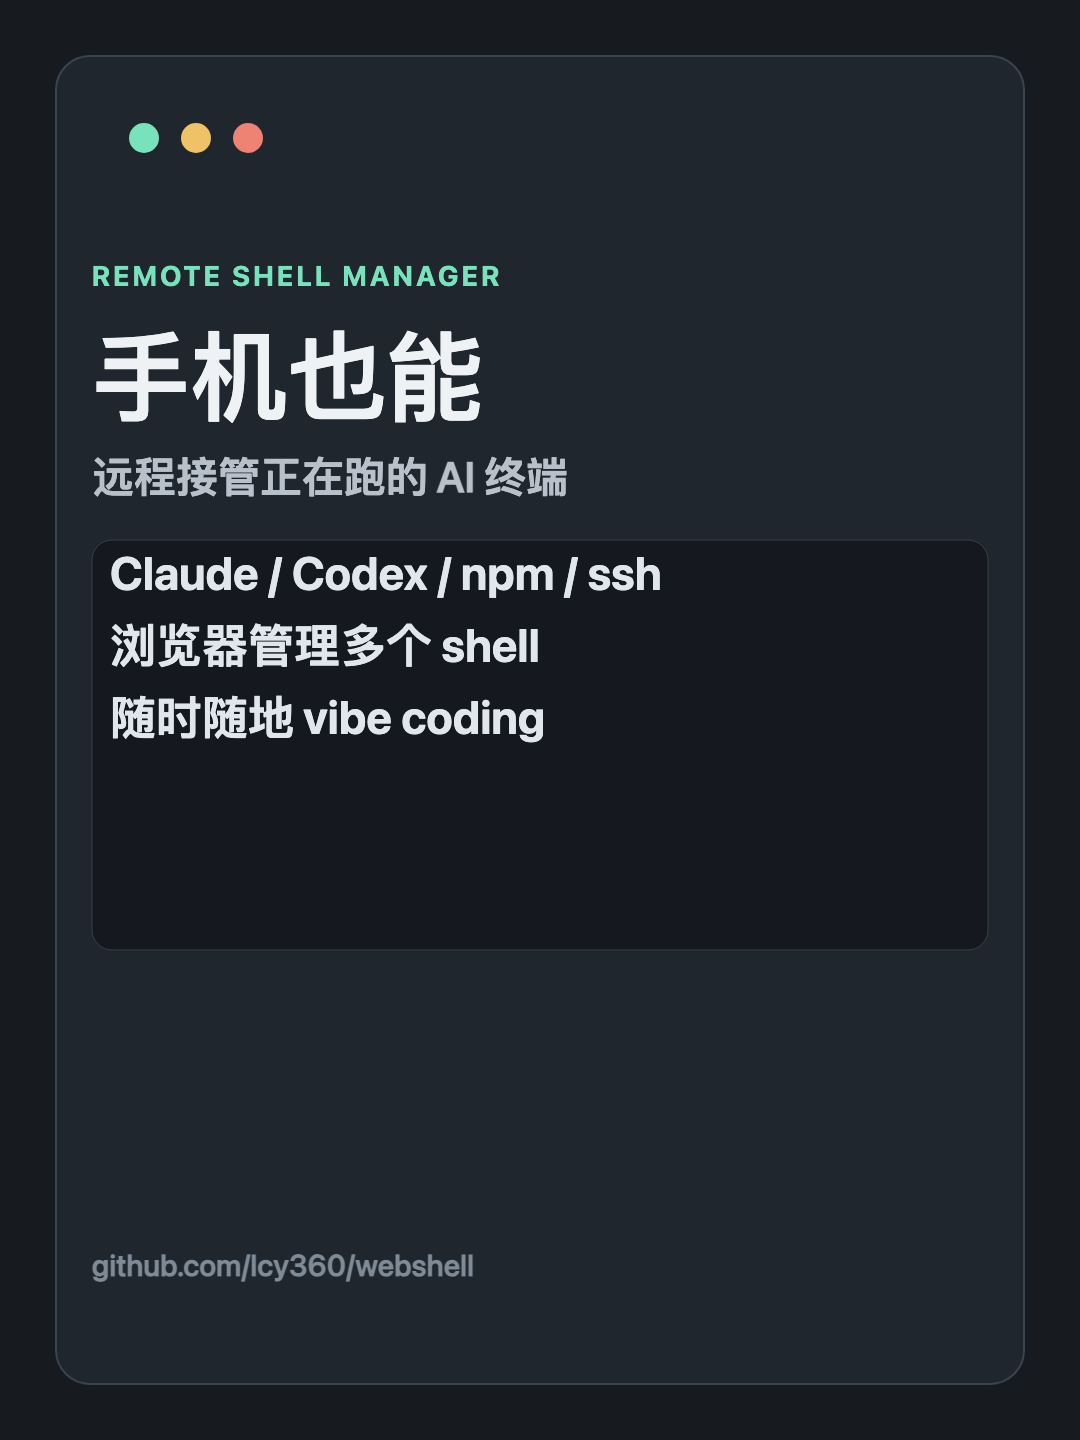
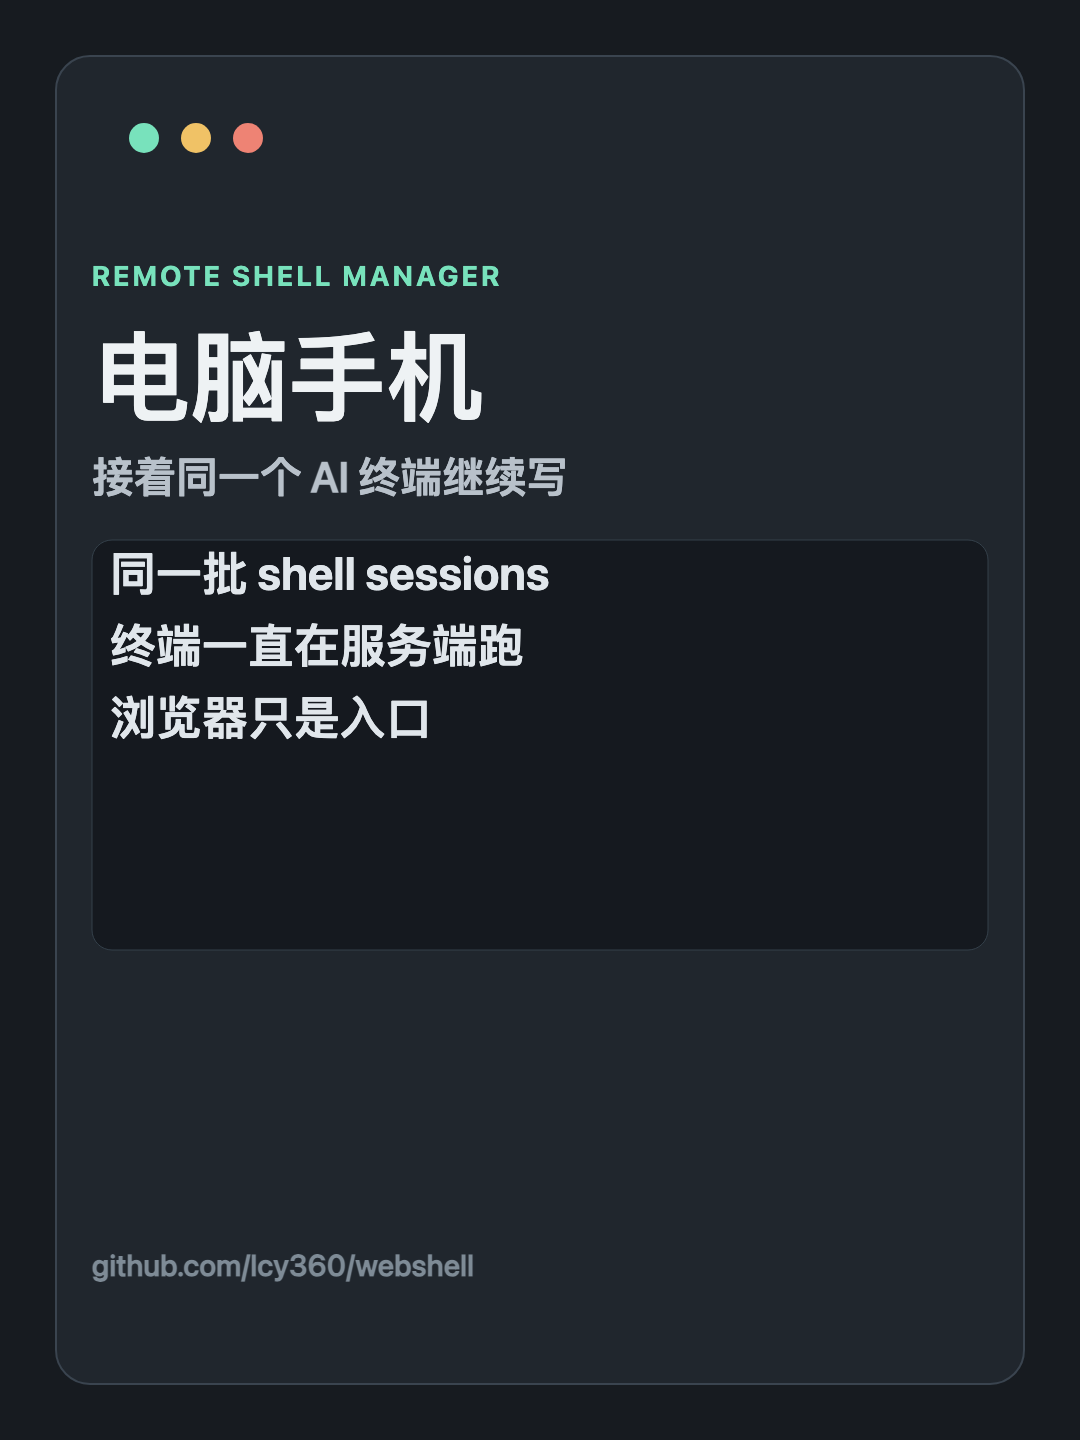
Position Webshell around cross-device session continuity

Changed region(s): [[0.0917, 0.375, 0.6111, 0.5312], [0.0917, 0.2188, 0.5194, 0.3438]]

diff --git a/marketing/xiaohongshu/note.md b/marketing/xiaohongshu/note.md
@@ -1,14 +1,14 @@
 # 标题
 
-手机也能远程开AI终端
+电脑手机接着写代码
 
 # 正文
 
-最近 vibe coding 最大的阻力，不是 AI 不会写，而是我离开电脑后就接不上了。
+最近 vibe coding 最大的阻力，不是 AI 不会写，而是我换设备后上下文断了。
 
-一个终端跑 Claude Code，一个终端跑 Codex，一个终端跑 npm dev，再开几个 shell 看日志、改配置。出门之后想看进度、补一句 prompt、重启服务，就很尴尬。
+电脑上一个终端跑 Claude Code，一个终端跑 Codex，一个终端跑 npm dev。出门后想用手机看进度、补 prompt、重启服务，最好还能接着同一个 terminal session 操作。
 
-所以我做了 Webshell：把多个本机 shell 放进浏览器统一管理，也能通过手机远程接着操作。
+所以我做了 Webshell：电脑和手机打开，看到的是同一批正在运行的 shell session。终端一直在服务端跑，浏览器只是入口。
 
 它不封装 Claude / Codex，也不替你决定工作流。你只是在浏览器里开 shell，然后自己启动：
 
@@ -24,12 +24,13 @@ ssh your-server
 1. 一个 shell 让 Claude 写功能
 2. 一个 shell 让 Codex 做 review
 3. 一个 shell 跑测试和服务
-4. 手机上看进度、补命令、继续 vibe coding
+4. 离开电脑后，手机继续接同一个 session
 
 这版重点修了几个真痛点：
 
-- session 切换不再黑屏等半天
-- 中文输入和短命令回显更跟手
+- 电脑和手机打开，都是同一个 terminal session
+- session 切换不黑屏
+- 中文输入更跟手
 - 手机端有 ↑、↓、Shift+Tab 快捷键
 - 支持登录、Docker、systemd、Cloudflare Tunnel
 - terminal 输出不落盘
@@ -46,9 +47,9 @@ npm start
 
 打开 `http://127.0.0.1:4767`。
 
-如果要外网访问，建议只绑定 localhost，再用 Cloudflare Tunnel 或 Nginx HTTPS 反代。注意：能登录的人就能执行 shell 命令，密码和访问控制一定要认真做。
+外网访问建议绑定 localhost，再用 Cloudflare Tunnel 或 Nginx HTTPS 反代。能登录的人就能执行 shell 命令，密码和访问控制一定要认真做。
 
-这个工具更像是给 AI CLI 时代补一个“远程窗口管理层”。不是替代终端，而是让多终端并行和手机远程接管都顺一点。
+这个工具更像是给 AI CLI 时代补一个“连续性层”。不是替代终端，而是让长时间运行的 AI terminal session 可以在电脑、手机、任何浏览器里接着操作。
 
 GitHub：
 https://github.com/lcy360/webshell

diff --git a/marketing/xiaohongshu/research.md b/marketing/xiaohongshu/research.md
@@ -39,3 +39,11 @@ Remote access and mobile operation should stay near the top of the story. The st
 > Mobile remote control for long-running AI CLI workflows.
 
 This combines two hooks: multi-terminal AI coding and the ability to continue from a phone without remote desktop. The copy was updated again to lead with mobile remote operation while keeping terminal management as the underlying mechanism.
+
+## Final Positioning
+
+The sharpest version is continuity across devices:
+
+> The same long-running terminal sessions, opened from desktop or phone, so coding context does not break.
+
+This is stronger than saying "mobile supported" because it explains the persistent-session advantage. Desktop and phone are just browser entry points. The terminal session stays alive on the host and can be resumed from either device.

● ● ● ● ● ● ●

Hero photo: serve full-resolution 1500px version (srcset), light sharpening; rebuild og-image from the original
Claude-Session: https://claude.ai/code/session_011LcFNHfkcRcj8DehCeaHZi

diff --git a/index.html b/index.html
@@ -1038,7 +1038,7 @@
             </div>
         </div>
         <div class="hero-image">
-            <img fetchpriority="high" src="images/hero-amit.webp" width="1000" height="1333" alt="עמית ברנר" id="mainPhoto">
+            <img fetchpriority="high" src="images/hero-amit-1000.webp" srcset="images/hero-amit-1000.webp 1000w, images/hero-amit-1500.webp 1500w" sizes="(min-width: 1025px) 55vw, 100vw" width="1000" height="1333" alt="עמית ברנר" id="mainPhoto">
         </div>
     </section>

● ● ● ● ● ● ●

# PROBLEM TO SOLVE
Above are the entries. Quote exactly the lines from the one bearing "Position Webshell around" through the one bearing "2. 一个 shell 让 Codex 做 review".

# ANSWER TO THE PROBLEM
Position Webshell around cross-device session continuity

Changed region(s): [[0.0917, 0.375, 0.6111, 0.5312], [0.0917, 0.2188, 0.5194, 0.3438]]

diff --git a/marketing/xiaohongshu/note.md b/marketing/xiaohongshu/note.md
@@ -1,14 +1,14 @@
 # 标题
 
-手机也能远程开AI终端
+电脑手机接着写代码
 
 # 正文
 
-最近 vibe coding 最大的阻力，不是 AI 不会写，而是我离开电脑后就接不上了。
+最近 vibe coding 最大的阻力，不是 AI 不会写，而是我换设备后上下文断了。
 
-一个终端跑 Claude Code，一个终端跑 Codex，一个终端跑 npm dev，再开几个 shell 看日志、改配置。出门之后想看进度、补一句 prompt、重启服务，就很尴尬。
+电脑上一个终端跑 Claude Code，一个终端跑 Codex，一个终端跑 npm dev。出门后想用手机看进度、补 prompt、重启服务，最好还能接着同一个 terminal session 操作。
 
-所以我做了 Webshell：把多个本机 shell 放进浏览器统一管理，也能通过手机远程接着操作。
+所以我做了 Webshell：电脑和手机打开，看到的是同一批正在运行的 shell session。终端一直在服务端跑，浏览器只是入口。
 
 它不封装 Claude / Codex，也不替你决定工作流。你只是在浏览器里开 shell，然后自己启动：
 
@@ -24,12 +24,13 @@ ssh your-server
 1. 一个 shell 让 Claude 写功能
 2. 一个 shell 让 Codex 做 review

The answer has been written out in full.